But a sweeping re-write of the Constitution this year doesn’t appear to be in the cards.

I have some doubts that it merited the press attention that it got, but a Tuscaloosa businessman and political curmudgeon is back where he likes to be … in the headlines.

He has confirmed that he was responsible the erection of a number of signs which have popped up across the state linking Gov. Riley with higher taxes.

The signs read: &uot;Don’t be fooled. Gov. Riley=Higher Taxes. A message from Elvis.&uot;

Pate, a successful businessman (dubbed by some of his critics as a &uot;rich Shorty Price&uot;), made headlines a year ago when he announced his intention to run for governor as a Republican.

However, late last year, as the Riley-Siegelman race heated up, he donated $100,000 to the Libertarian Party to pay for a TV ad campaign which accused Riley of making back-room deals to get black support.

Riley press secretary David Azbell, before learning of Pate’s involvement, said the signs must have been erected by &uot;somebody with too much time and too much money and and not enough things to do.&uot;
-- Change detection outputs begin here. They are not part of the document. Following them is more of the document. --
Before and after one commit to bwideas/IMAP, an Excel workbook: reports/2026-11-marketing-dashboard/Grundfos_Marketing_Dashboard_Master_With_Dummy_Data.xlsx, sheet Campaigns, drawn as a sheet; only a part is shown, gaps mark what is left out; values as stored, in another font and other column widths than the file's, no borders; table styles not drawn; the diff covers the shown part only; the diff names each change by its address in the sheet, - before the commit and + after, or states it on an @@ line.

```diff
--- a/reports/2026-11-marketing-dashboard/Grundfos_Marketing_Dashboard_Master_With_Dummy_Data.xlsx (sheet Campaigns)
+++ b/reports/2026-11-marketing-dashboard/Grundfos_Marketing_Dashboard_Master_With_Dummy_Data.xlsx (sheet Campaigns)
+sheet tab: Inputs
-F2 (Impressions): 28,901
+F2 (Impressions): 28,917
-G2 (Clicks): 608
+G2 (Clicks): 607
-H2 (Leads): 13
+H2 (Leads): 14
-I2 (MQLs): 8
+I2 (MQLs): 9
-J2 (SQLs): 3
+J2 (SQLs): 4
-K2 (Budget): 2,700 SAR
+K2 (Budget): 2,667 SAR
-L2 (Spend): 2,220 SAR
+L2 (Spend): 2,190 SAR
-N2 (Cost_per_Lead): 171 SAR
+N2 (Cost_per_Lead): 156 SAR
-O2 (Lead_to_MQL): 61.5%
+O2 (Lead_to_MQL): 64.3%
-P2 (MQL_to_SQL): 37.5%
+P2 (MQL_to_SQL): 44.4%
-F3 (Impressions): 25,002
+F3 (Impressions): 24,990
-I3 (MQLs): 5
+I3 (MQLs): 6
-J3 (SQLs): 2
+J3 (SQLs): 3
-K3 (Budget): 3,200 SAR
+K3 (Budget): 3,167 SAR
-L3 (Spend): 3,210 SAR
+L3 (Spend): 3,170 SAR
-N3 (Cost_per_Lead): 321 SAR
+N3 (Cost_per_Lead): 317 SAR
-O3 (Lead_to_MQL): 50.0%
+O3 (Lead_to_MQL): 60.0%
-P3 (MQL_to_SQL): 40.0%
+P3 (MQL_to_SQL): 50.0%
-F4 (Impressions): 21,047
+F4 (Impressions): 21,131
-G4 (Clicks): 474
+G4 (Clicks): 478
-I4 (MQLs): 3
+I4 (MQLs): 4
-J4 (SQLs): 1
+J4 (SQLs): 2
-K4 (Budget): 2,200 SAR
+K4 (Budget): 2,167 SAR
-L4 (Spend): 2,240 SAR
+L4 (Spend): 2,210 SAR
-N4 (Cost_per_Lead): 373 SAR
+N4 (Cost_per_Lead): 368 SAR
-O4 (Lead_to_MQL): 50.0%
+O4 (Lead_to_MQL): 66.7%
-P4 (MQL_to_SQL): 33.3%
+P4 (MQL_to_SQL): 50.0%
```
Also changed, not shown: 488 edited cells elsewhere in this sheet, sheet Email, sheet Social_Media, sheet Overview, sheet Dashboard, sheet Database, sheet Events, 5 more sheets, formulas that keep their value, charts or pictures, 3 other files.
Not that there was any doubt as to where he stood, but Gov. Riley has made clear his views on capital punishment.

Gary Leon Brown, who was sentenced to death for the 1986 slaying of a gay man, died by lethal injection at Holman Prison near Atmore last week.

In a brief statement, Riley said he saw no reason to intervene in the case. Brown was the second man to die since Riley took office.

His execution had been delayed a year ago because he claimed in court that death by electrocution was cruel and unusual punishment.

The state now offers inmates a choice &045;- death by electrocution or lethal injection.

When I re-read my column last week in one of the papers that publishes it, I knew instantly I had goofed … and be sure my error was caught by several readers.

In a short blurb on the proposal to change the name of the George C. Wallace Community College in Hanceville to the James C. Bailey State College, I mentioned that even if the name were changed, there would still be two other two-year colleges named for the former governor &045;one in Selma and the other at Napier Field near Dothan.

Not so … the institution at Napier Field is named for Gov. Wallace’s father.

And for the couple of readers who asked … there was indeed a time when no state building could be named for anyone still living.

That law was changed decades ago.

State Rep. Alvin Holmes, D-Montgomery, a man never at a loss for words, had to dine on his own words last week.

Gov. Riley invited members of the Legislature to bring their children to an Easter egg hunt at the mansion, but Holmes’ RSVP was not what was anticipated &045; he sent a telegram to Riley saying he and his children would boycott the event because the governor should be holding the program for less fortunate children.

After the fact, Holmes learned there were two other Easter egg hunts scheduled that day at the Mansion &045; one for children who had parents in Iraq and another for children from the Family Sunshine Center and the Family Guidance Center